“The U.S. shouldn’t do a bait-and-switch with sensitive personal data,” said Sarah St. Vincent of Human Rights Watch. “We have to be able to trust that the government will use and share that data only in the way it said it would.”
Despite Trump’s hard-edge rhetoric regarding immigrants, he has adopted a softer tone in the case of the dreamers. In an ABC News interview Wednesday, the president said: “They are here illegally. They shouldn’t be very worried. I do have a big heart. We’re going to take care of everybody. We’re going to have a very strong border. We’re going to have a very solid border. Where you have great people that are here that have done a good job, they should be far less worried.”
Administration officials familiar with Wednesday’s executive order, and who spoke on the condition of anonymity to describe private deliberations, said the goal was not to target people who have applied for DACA. Rather, they said, the purpose was to allow ICE to release more information about its operations to the public and to Congress.
The Privacy Act restrictions repealed Wednesday, for example, had prevented ICE from publicly disclosing the names of undocumented immigrants who had committed crimes in the United States and were arrested in roundups by federal agents, said the officials.
The restrictions also prevented ICE from reporting to Congress the names of undocumented immigrants released from detention facilities. Federal immigration officials have chafed under the restrictions, pointing out that other federal law enforcement agencies frequently release the names of people arrested or indicted.

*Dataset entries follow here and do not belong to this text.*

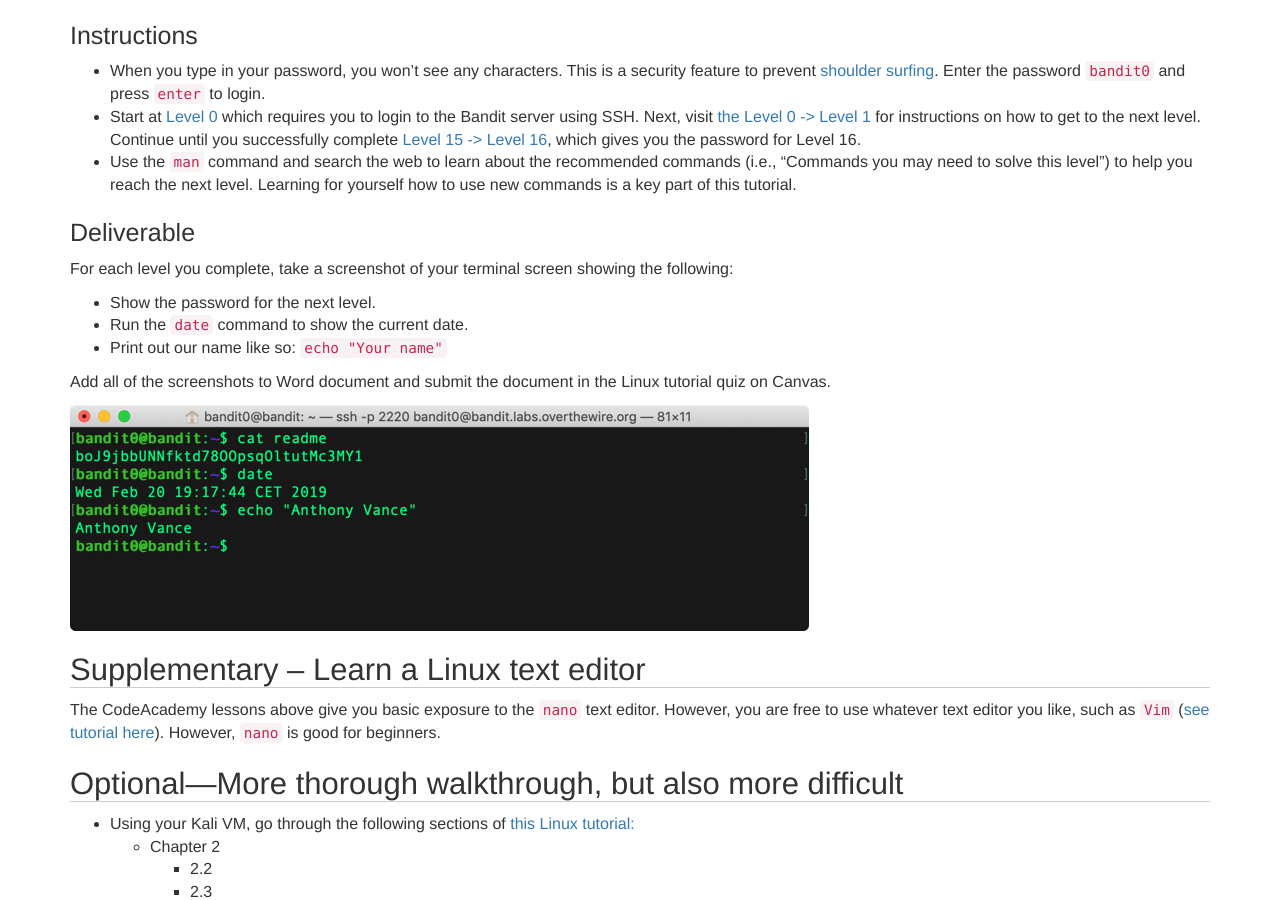
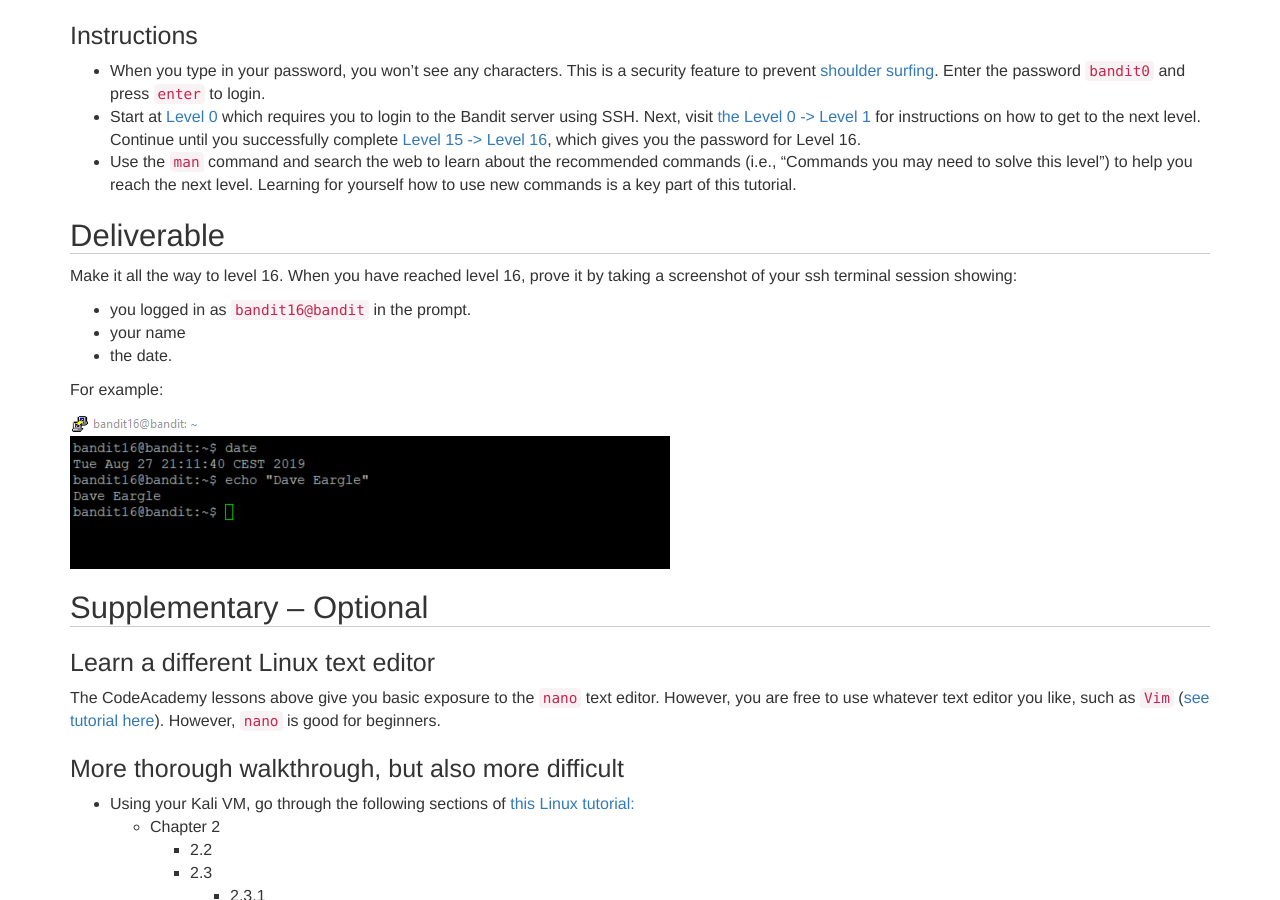
Before and after one commit to security-assignments/security-assignments.github.io, a Jekyll site: the page built from tutorials/intro-to-linux.md, in a window 1280 px wide and 900 px high, scrolled down 2117 px. Built offline with Jekyll 4.4.1, drawn with Linux system fonts in a browser that asks for light colours.

Commit message:
tweak deliverable for intro-to-linux tutorial

```diff
--- a/_config.yml
+++ b/_config.yml
@@ -17,7 +17,7 @@ title: Security Assignments
 email: dave@daveeargle.com
 description: >- # this means to ignore newlines until "baseurl:"
   Security labs for a university course, "Information Security Management."
-  Authors Anthony Vance and Dave Eargle
+  Authors Dave Eargle and Anthony Vance
 baseurl: "/security-assignments" # the subpath of your site, e.g. /blog
 url: "https://daveeargle.com" # the base hostname & protocol for your site, e.g. http://example.com
 twitter_username: deargle
--- a/tutorials/intro-to-linux.md
+++ b/tutorials/intro-to-linux.md
@@ -19,11 +19,14 @@ You should complete the first lesson-set within each module:
 
 You do _not_ need to do any of the "projects" or multiple choice quizzes. Just the lesson-sets.
 
+
+
 # Part 2. Play the Bandit wargame on OvertheWire.org
 
 Play the [Bandit wargame on OvertheWire.org](http://overthewire.org/wargames/bandit/). Start at Level 0 and complete Level 15 (which gives you the password for Level 16).
 
 To play, you'll need to connect to the Bandit server using an SSH client. SSH stands for **S**ecure **SH**ell, and allows you to remotely control a server using a command line interface. SSH is secure because your connection to the server is encrypted using a symmetric cipher like AES. It also uses asymmetric cryptography such as RSA to establish the server's identity.
+
 
 ## Using SSH on Windows
 
@@ -41,6 +44,7 @@ This message tells you that you haven't connected to this server before. The Ban
 
 To continue logging in, click the `Yes` button.
 
+
 ## Using SSH on MacOS
 
 If you're using a Mac, open `Terminal.app` and use the `ssh` command to connect to the Bandit server, like so:
@@ -55,14 +59,29 @@ This message tells you that you haven't connected to this server before. The Ban
 
 To continue logging in, type `yes` and press `enter`.
 
+
 ## Instructions
 
 * When you type in your password, you won't see any characters. This is a security feature to prevent [shoulder surfing](https://en.wikipedia.org/wiki/Shoulder_surfing_(computer_security)). Enter the password `bandit0` and press `enter` to login.
 * Start at [Level 0](http://overthewire.org/wargames/bandit/bandit0.html) which requires you to login to the Bandit server using SSH. Next, visit [the Level 0 -> Level 1](http://overthewire.org/wargames/bandit/bandit1.html) for instructions on how to get to the next level. Continue until you successfully complete [Level 15 -> Level 16](http://overthewire.org/wargames/bandit/bandit16.html), which gives you the password for Level 16.
 * Use the `man` command and search the web to learn about the recommended commands (i.e., "Commands you may need to solve this level") to help you reach the next level. Learning for yourself how to use new commands is a key part of this tutorial.
 
-## Deliverable
 
+# Deliverable
+
+{% if site.instructorcollab_username == 'deargle' %}
+
+Make it all the way to level 16. When you have reached level 16, prove it by taking a screenshot of your ssh terminal session showing:
+* you logged in as `bandit16@bandit` in the prompt.
+* your name
+* the date.
+
+For example:
+
+![]( {{ '/assets/images/bandit-level-16-deliverable.png' | relative_url }} )
+
+
+{% elsif site.instructorcollab_username == 'aov' %}
 For each level you complete, take a screenshot of your terminal screen showing the following:
 
 * Show the password for the next level.
@@ -73,16 +92,20 @@ Add all of the screenshots to Word document and submit the document in the Linux
 
 ![img]( {{ "/assets/images/bandit0.png" | relative_url }})
 
+{% endif %}
 
 
 
-# Supplementary -- Learn a Linux text editor
+
+
+# Supplementary -- Optional
+
+## Learn a different Linux text editor
 
 The CodeAcademy lessons above give you basic exposure to the `nano` text editor. However, you are free to use whatever text editor you like, such as `Vim` ([see tutorial here](https://danielmiessler.com/study/vim/)). However, `nano` is good for beginners.
 
 
-
-# Optional—More thorough walkthrough, but also more difficult
+## More thorough walkthrough, but also more difficult
 
 - Using your Kali VM, go through the following sections of <a href='http://www.tldp.org/LDP/intro-linux/intro-linux.pdf'>this Linux tutorial:</a>
 	- Chapter 2
```
Also changed, not shown: assets/images/bandit-level-16-deliverable.png (added).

Despite Trump’s campaign pledge to end DACA, it is unclear whether the administration will seek to dismantle the program. There was an internal administration debate on whether to roll out a provision ending DACA in Trump’s executive orders issued this week. Ultimately that was not included in the orders, although it may be in future executive actions, said administration officials.

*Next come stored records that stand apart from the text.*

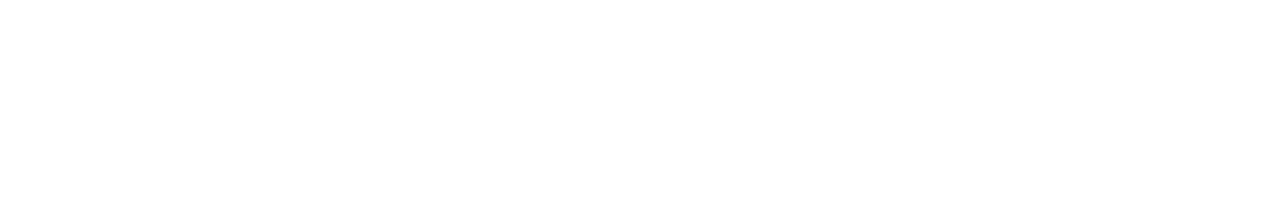
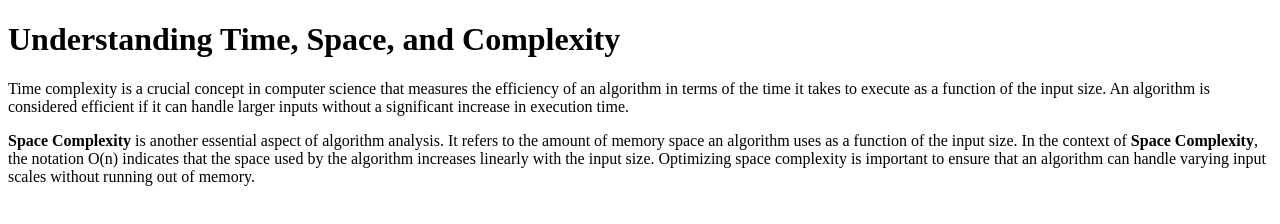
Before and after one commit to acciojob/time-and-space-complexity-NikhilPeddireddy, a website: page main.html in a window 1280 px wide. Drawn offline with Linux system fonts and the light colour scheme.

Commit message:
created a submission

```diff
--- a/main.html
+++ b/main.html
@@ -3,11 +3,15 @@
 <html>
 
 <head>
+	<title>Time and Space Complexity</title>
 	<link rel="stylesheet" href="styles.css">
 </head>
 
 <body>
 	<!-- the entire body must be written by student -->
+	<h1>Understanding Time, Space, and Complexity</h1>
+    <p>Time complexity is a crucial concept in computer science that measures the efficiency of an algorithm in terms of the time it takes to execute as a function of the input size. An algorithm is considered efficient if it can handle larger inputs without a significant increase in execution time.</p>
+    <p><b>Space Complexity</b> is another essential aspect of algorithm analysis. It refers to the amount of memory space an algorithm uses as a function of the input size. In the context of <b>Space Complexity</b>, the notation O(n) indicates that the space used by the algorithm increases linearly with the input size. Optimizing space complexity is important to ensure that an algorithm can handle varying input scales without running out of memory.</p>
     <script type="text/javascript" src="./script.js">
 </script>
 
```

Trump’s rhetoric already has immigration advocates on high alert. Neema Singh Guliani, a lawyer with the American Civil Liberties Union, warned that the removal of Privacy Act protections could have far-reaching consequences across the several federal agencies that deal with immigrants, and also could hinder their ability to gain access to their own federal files.
Alvaro Bedoya, executive director of Georgetown Law’s Center on Privacy and Technology, said there is a troubling historical precedent to the federal government collecting data for one purpose and then using it for another. During World War II, Congress allowed the U.S. War Department access to sensitive census data, including names and addresses, as it rounded up Japanese Americans for relocation into camps.
“If Donald Trump is using dreamers’ information against them for deportation, this would be the most brazen breach of trust since the Japanese internment,” said Bedoya.